Having her neutered didn’t relieve the fear and aggressive behavior. My son, Travis, was the only one who could get near her. Her health issues are too numerous to list. Vet visits, surgeries, emergencies, Travis patiently paid for all of them and cared for her. A “puppy mill” dog who’d apparently been abused, Bella was lucky to have found him. But Travis isn’t a miracle worker, five years ago, after he’d had her for six years, she went blind. Travis became her seeing-eye person.
Life went on around Bella and she barely noticed. Travis married and had children. My husband and I began to take Bella for extended periods. The second baby’s birth was followed by a particularly harsh winter. It was impossible for our daughter-in-law to take Bella out, Bella was frightened by the children, tripping over toys, having more and more “accidents.” When surprised, she snaps–not suitable behavior around small children.
So for the safety of our grandchildren, the sanity of our daughter-in-law and the sake of our son, we took Bella in.
She’s old and sick and blind but Travis can’t make the decision…On her bad days, it can be really scary. She has bloody stools and chokes. She throws up. He’s decided not to put her through any more invasive tests or surgeries so we don’t know exactly what’s wrong. I give her an assortment of meds and clean her ears. Confused by sounds, she lays on her pillow most of the time and won’t go far when we take her out. I sometimes have to check to see if she’s breathing. I sometimes cry. We get her groomed and wash the pillow often and she still has the smell of death.
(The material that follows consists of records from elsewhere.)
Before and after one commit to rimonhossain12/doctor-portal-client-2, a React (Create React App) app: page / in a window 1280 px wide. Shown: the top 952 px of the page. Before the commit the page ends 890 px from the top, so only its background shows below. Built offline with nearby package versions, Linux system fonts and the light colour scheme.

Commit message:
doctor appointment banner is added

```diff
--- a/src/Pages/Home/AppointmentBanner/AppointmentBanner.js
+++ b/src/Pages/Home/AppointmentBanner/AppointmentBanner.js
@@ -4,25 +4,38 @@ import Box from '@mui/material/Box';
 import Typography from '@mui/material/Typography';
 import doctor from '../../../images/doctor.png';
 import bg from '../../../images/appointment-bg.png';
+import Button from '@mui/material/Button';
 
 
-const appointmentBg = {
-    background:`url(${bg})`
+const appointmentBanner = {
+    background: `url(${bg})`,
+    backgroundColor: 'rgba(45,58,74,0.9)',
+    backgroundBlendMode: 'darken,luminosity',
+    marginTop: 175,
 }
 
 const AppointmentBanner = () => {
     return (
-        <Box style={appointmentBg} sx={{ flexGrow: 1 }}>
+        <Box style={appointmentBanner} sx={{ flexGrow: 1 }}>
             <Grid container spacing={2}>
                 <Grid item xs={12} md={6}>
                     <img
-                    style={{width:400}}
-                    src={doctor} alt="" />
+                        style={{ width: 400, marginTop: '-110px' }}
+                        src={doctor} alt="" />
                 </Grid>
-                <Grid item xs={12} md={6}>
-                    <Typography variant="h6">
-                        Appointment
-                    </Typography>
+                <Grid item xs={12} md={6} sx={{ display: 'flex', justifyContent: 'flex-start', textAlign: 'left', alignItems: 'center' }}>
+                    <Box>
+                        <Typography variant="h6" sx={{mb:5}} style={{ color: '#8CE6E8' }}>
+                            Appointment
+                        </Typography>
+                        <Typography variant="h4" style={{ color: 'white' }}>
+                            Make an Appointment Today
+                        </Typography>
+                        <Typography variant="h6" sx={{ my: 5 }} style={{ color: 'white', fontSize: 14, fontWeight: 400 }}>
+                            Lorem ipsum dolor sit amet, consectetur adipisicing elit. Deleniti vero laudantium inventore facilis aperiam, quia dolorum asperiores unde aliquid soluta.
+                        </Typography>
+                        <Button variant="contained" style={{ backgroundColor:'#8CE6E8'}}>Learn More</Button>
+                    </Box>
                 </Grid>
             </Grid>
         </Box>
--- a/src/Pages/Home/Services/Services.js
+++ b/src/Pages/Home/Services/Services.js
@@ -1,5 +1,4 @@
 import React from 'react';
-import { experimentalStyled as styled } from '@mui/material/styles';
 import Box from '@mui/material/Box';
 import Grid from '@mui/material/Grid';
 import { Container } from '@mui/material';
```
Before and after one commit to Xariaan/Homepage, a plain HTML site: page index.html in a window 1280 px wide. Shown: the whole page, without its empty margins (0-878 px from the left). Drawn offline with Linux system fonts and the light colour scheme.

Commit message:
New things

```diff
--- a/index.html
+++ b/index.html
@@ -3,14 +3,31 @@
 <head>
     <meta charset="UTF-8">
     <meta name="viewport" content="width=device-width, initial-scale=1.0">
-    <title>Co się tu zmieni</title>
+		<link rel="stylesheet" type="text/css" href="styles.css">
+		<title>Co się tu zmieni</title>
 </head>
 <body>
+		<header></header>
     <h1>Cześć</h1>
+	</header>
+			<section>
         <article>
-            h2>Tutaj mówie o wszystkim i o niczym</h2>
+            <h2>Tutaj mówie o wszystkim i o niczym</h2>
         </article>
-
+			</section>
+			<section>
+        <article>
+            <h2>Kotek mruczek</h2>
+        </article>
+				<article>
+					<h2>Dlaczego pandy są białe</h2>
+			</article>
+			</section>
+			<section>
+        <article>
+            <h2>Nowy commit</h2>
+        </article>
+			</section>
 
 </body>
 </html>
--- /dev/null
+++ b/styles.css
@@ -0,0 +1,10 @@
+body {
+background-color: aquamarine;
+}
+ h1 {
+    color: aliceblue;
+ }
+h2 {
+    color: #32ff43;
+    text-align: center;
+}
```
But just when I think I can’t stand it any more, she has a good day–like today, she was willing to take a walk–to the end of the block.